Programmatic ads, or using automation and real-time bidding in placing ads online, in social media and via mobile and video, is one way marketers have been reaching the right potential customers. In fact, 67 percent of those surveyed in the Forbes Insights report indicated that programmatic “has helped improve segmentation and targeting of customers.”

Basically, the targeted automation helps connect the right ad with the right customer at the right time – a key step in getting that customer into the marketing funnel and toward a purchase.

However, big insights and data science are now stepping into the limelight.

Audience Insights, Intelligence and Data Science

Traditionally, extracting industry or customer insights from social data has been limited to analyzing brand health and measuring sentiment (positive, negative or neutral). 

Machine learning technologies now enable companies to gain more nuanced insights into market interest and can surface customer intent to churn, purchase and more. This is a new era in social data analysis, where you can move beyond the basics of sentiment analysis to answer questions such as: Which products are people considering buying? How satisfied are my customers? Are they thinking of leaving me? Which parts of my service prompt the best reviews?

In addition, a combination of big and small insights is giving marketers a far greater understanding of potential customers. At an audience level, anonymized and aggregated social data can provide CMOs with insights that enable them to improve marketing efficiency, spot new trends, identify new audiences and more.

On the flipside, social logins have become standard and provide businesses with small insights into consumer interests, preferences and potential product needs. Everyone from Airbnb to American Express allow users to quickly register and log in with existing social identities, such as Facebook and Google. 

The small insights that can be derived from this data enable better personalization, product recommendation and a better user experience. Social intelligence enables CMOs to question assumptions, formulate hypotheses and fine-tune the calculations. Ultimately, helping to improve and prove social ROI.

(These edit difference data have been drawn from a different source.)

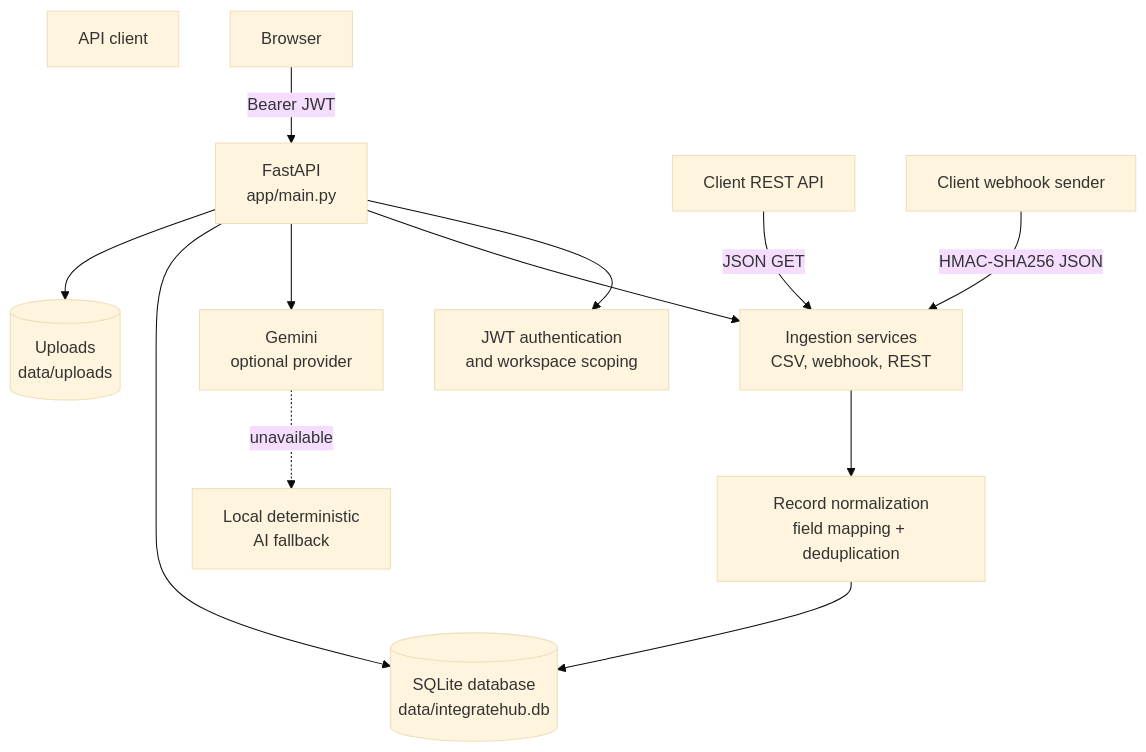
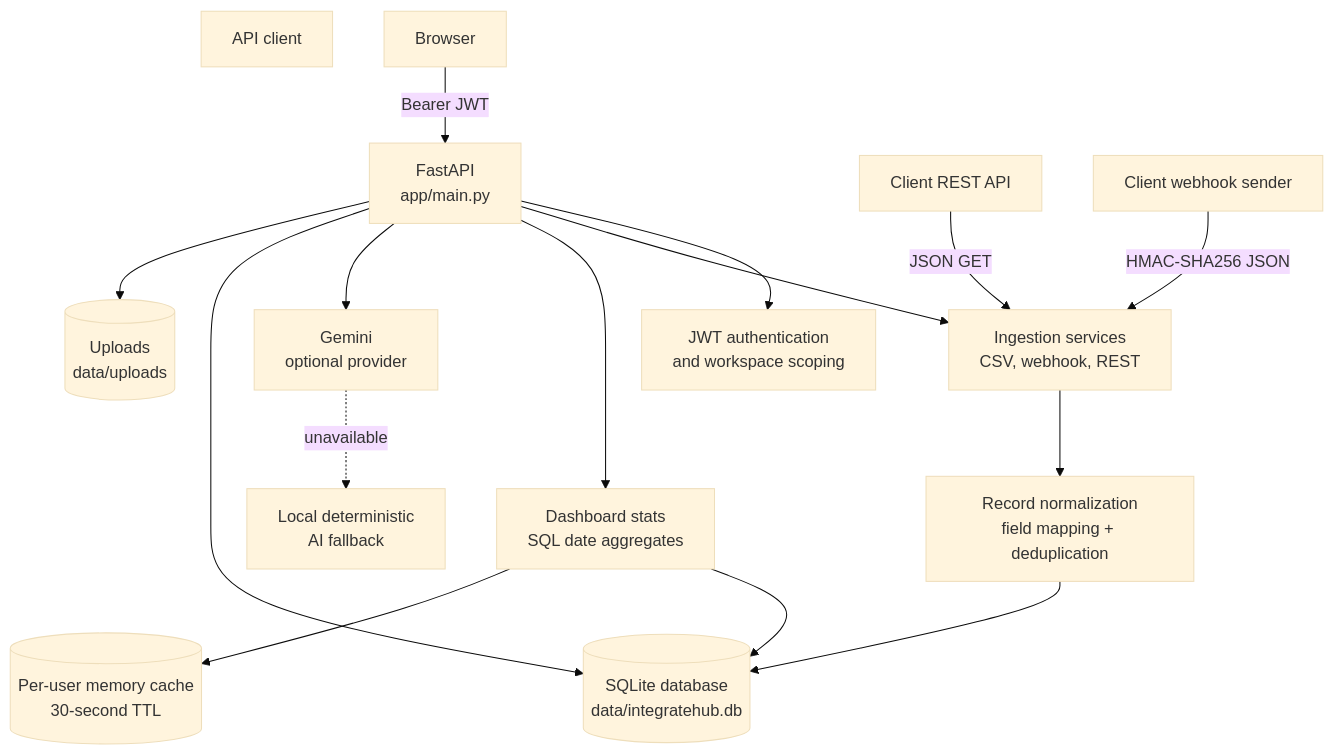
One commit to veer-bajpai/Integrate.Hub-AI-Powered-Data-Integration-Platform changed the diagram in docs/architecture.md. Above: the diagram before and after it, drawn with Mermaid (base theme). The commit also changed other lines of this file and 6 other files, not shown here.

````diff
--- a/docs/architecture.md
+++ b/docs/architecture.md
@@ -5,26 +5,31 @@
 ```mermaid
 flowchart TB
     Client[API client]
     API[FastAPI\napp/main.py]
     Auth[JWT authentication\nand workspace scoping]
     Ingest[Ingestion services\nCSV, webhook, REST]
+    Stats[Dashboard stats\nSQL date aggregates]
+    StatsCache[(Per-user memory cache\n30-second TTL)]
     Normalize[Record normalization\nfield mapping + deduplication]
     AI[Gemini\noptional provider]
     Fallback[Local deterministic\nAI fallback]
     SQLite[(SQLite database\ndata/integratehub.db)]
     Uploads[(Uploads\ndata/uploads)]
     RestSource[Client REST API]
     WebhookSource[Client webhook sender]
 
     Browser -->|Bearer JWT| API
     API --> Auth
     API --> Ingest
+    API --> Stats
+    Stats --> SQLite
+    Stats --> StatsCache
     API --> AI
     AI -. unavailable .-> Fallback
     Ingest --> Normalize
     Normalize --> SQLite
     API --> SQLite
     API --> Uploads
     RestSource -->|JSON GET| Ingest
     WebhookSource -->|HMAC-SHA256 JSON| Ingest
 ```
````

Data-driven CMOs are primed to reap the rewards. However, these CMOs must be strategic about tying data insights back to the customer journey and driving more customers on their path to purchase. This is where the data “rubber” meets the “customer and purchase” road, and is imperative to overall company innovation, profitability and success.

Title image by Hani Jajeh